▸ **Problem to solve**:
The response must be made up of the lines in the entries below that contain "date".

Source records
◆ ◆ ◆

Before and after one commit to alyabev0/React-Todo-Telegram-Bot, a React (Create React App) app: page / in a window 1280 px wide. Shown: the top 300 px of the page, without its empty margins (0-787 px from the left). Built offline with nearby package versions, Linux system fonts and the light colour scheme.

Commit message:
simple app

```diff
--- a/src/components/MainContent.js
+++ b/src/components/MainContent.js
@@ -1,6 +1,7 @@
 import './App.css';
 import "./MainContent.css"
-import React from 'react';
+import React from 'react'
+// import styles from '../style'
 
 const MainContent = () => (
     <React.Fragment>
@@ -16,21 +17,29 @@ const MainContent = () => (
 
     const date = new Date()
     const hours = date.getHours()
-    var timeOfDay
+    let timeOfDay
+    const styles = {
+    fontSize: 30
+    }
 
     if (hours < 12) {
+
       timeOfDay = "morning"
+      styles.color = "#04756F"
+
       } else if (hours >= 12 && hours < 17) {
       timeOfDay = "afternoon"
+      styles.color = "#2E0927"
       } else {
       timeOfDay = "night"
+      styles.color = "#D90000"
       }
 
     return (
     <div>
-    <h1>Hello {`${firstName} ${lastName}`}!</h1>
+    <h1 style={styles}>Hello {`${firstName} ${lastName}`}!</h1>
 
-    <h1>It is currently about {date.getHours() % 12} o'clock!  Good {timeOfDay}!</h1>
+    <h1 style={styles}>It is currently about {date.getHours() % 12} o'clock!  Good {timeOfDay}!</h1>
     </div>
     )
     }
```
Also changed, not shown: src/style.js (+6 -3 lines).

◆ ◆ ◆

▸ **Response below**:
     const date = new Date()
     const hours = date.getHours()
-    <h1>It is currently about {date.getHours() % 12} o'clock!  Good {timeOfDay}!</h1>
+    <h1 style={styles}>It is currently about {date.getHours() % 12} o'clock!  Good {timeOfDay}!</h1>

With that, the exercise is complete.